Task brief:
Leaving out every image, restate all the records word for word.

Material for the task:
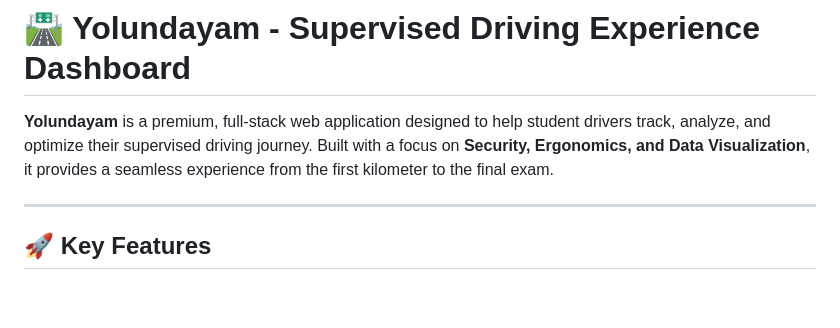
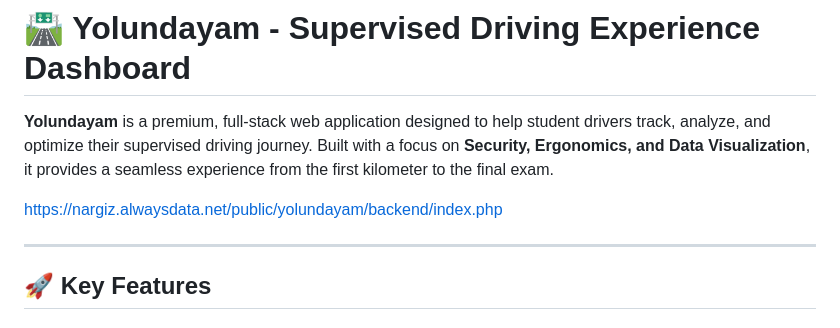
Before and after one commit to heydarovanara6-sudo/yolundayam, a Markdown page: README.md, the part around the change. Drawn GitHub-style; blank space fills up the shorter version.

Commit message:
Update README with backend link
Added a link to the backend documentation.

```diff
--- a/README.md
+++ b/README.md
@@ -1,6 +1,8 @@
 # 🛣️ Yolundayam - Supervised Driving Experience Dashboard
 
 **Yolundayam** is a premium, full-stack web application designed to help student drivers track, analyze, and optimize their supervised driving journey. Built with a focus on **Security, Ergonomics, and Data Visualization**, it provides a seamless experience from the first kilometer to the final exam.
+
+https://nargiz.alwaysdata.net/public/yolundayam/backend/index.php
 
 ---
 
```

Exercise answer:
Before and after one commit to heydarovanara6-sudo/yolundayam, a Markdown page: README.md, the part around the change. Drawn GitHub-style; blank space fills up the shorter version.

Commit message:
Update README with backend link
Added a link to the backend documentation.

```diff
--- a/README.md
+++ b/README.md
@@ -1,6 +1,8 @@
 # 🛣️ Yolundayam - Supervised Driving Experience Dashboard
 
 **Yolundayam** is a premium, full-stack web application designed to help student drivers track, analyze, and optimize their supervised driving journey. Built with a focus on **Security, Ergonomics, and Data Visualization**, it provides a seamless experience from the first kilometer to the final exam.
+
+https://nargiz.alwaysdata.net/public/yolundayam/backend/index.php
 
 ---
 
```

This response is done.